It is impossible to judge people based solely upon their religious observance now. I am observant, but who knows what would have happened if I had grown up in a thoroughly secular environment? Does any one of us know or understand how God judges a person? Does anyone know that he will be rewarded simply by declaring himself religious? One must be wary of passing judgment on others, as you do not know what factors led to the person's current situation.

Beyond the issue of not judging, it is also important to approach issues which concern the secular community with an understanding of its perspective. For example, in the recent controversy regarding the closing of Bar Ilan Street in Jerusalem on Shabbat, I was asked to speak to the advisory committee. I told them that I thought that the road should be closed on Shabbat, but not because of the prohibition of people driving on Shabbat. I know full well that if this street is closed, the people will simply drive on another street. Nonetheless, I think that this is a reasonable demand - to ask people to modify their travel plans on Shabbat in order not to impose upon the atmosphere of a religious neighborhood. However, I explained that in the same vein I would not protest if those same Jews who do not keep Shabbat wanted to have theaters open on Shabbat.

People complained to me that such a statement implies recognition of non-observance of Shabbat. I responded that the secular Jews of Jerusalem live under constant pressures from the religious Jews, and that it is important that they feel able to continue living their lives. While it would certainly be ideal for them to be keeping Shabbat (and all other mitzvot), the way to change that is not through legislation with an iron fist. Meaningful change can only be effected through more pleasant means. There is often a desire and a need within the secular community for more Judaism.

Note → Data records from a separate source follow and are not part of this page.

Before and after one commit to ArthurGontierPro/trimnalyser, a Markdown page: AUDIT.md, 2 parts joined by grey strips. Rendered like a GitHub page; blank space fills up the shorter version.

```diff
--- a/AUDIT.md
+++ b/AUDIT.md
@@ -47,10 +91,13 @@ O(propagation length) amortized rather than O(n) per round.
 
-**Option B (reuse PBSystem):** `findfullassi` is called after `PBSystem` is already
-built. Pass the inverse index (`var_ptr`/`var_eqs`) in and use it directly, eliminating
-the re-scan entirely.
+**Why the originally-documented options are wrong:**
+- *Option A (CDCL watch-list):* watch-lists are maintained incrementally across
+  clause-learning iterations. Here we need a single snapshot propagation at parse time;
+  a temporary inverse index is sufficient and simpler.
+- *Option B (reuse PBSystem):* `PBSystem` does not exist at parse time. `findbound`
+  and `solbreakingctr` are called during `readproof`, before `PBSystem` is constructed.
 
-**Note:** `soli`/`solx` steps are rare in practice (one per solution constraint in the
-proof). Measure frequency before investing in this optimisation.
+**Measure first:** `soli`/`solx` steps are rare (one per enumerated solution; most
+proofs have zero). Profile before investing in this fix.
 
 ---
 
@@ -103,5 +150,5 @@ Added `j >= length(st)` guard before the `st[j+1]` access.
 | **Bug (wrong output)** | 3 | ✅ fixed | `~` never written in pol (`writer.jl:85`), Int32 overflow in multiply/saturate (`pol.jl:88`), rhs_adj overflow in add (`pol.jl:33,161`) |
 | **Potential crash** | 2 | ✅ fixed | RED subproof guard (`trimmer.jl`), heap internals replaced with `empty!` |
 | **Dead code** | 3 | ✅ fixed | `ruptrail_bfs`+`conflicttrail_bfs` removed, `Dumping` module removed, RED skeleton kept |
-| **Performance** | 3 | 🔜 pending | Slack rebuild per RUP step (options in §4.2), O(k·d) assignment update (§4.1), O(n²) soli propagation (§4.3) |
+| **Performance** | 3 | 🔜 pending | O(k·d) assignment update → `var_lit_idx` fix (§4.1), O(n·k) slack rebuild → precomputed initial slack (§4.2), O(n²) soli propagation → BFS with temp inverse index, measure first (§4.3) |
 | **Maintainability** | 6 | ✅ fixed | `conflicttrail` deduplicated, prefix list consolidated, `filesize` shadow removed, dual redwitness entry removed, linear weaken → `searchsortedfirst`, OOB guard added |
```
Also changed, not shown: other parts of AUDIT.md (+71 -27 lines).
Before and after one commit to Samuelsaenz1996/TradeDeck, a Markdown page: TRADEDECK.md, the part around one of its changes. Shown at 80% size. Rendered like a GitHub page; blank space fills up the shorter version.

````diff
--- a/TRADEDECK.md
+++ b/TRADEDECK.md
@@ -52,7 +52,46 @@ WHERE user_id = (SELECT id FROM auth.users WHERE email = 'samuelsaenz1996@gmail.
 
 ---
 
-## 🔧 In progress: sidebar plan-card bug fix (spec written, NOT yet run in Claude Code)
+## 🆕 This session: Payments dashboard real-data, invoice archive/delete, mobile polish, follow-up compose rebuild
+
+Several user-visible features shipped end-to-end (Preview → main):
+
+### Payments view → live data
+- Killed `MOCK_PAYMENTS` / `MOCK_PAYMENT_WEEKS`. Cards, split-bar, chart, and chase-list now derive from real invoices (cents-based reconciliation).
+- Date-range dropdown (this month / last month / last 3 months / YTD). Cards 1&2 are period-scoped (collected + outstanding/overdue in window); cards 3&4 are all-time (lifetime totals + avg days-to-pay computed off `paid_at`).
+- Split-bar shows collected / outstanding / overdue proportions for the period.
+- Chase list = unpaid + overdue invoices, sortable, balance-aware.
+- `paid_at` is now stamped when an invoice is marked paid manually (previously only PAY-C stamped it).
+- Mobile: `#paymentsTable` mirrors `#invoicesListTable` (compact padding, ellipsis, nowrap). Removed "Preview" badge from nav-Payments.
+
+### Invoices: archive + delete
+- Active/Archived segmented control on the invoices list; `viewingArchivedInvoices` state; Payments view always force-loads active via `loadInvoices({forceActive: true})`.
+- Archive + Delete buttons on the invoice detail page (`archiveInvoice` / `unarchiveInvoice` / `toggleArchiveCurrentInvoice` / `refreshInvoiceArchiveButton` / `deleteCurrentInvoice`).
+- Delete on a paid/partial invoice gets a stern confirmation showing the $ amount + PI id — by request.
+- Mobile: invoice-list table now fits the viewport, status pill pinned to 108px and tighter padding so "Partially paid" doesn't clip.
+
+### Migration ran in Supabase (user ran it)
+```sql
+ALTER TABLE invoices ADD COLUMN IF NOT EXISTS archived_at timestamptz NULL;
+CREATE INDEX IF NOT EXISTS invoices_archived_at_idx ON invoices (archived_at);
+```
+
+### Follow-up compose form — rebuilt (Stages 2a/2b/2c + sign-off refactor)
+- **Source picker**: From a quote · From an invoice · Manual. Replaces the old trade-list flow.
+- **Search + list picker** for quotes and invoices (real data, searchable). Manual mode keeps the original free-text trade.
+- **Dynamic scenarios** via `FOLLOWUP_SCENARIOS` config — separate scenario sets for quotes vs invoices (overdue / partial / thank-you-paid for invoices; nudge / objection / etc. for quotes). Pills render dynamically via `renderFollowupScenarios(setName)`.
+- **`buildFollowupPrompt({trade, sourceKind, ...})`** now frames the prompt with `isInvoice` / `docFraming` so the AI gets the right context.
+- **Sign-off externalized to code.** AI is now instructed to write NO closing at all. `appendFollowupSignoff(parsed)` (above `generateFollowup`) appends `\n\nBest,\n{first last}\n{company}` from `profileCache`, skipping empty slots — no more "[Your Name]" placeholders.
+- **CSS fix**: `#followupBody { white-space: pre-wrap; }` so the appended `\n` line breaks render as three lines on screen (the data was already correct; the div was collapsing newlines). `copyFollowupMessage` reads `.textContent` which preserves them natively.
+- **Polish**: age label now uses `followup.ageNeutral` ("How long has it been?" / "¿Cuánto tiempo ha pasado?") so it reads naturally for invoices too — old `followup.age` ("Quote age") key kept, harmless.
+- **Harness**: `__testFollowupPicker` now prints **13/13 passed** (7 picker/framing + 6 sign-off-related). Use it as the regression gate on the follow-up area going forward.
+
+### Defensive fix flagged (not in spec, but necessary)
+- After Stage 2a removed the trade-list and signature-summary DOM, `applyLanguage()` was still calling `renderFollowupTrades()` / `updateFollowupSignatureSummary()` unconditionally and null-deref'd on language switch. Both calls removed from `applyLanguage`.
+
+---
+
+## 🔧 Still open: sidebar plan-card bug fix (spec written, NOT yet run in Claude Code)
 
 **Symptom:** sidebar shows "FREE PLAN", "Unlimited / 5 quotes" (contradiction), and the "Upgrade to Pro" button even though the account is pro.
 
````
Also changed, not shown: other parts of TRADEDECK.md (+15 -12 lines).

This need can be tapped into, but only through positive, corrective means (along the lines of what the Chazon Ish said), and not through punishments which are not accepted in the desired way.

 

(Originally delivered at seuda shelishit, Shabbat Parashat Kedoshim 5757.)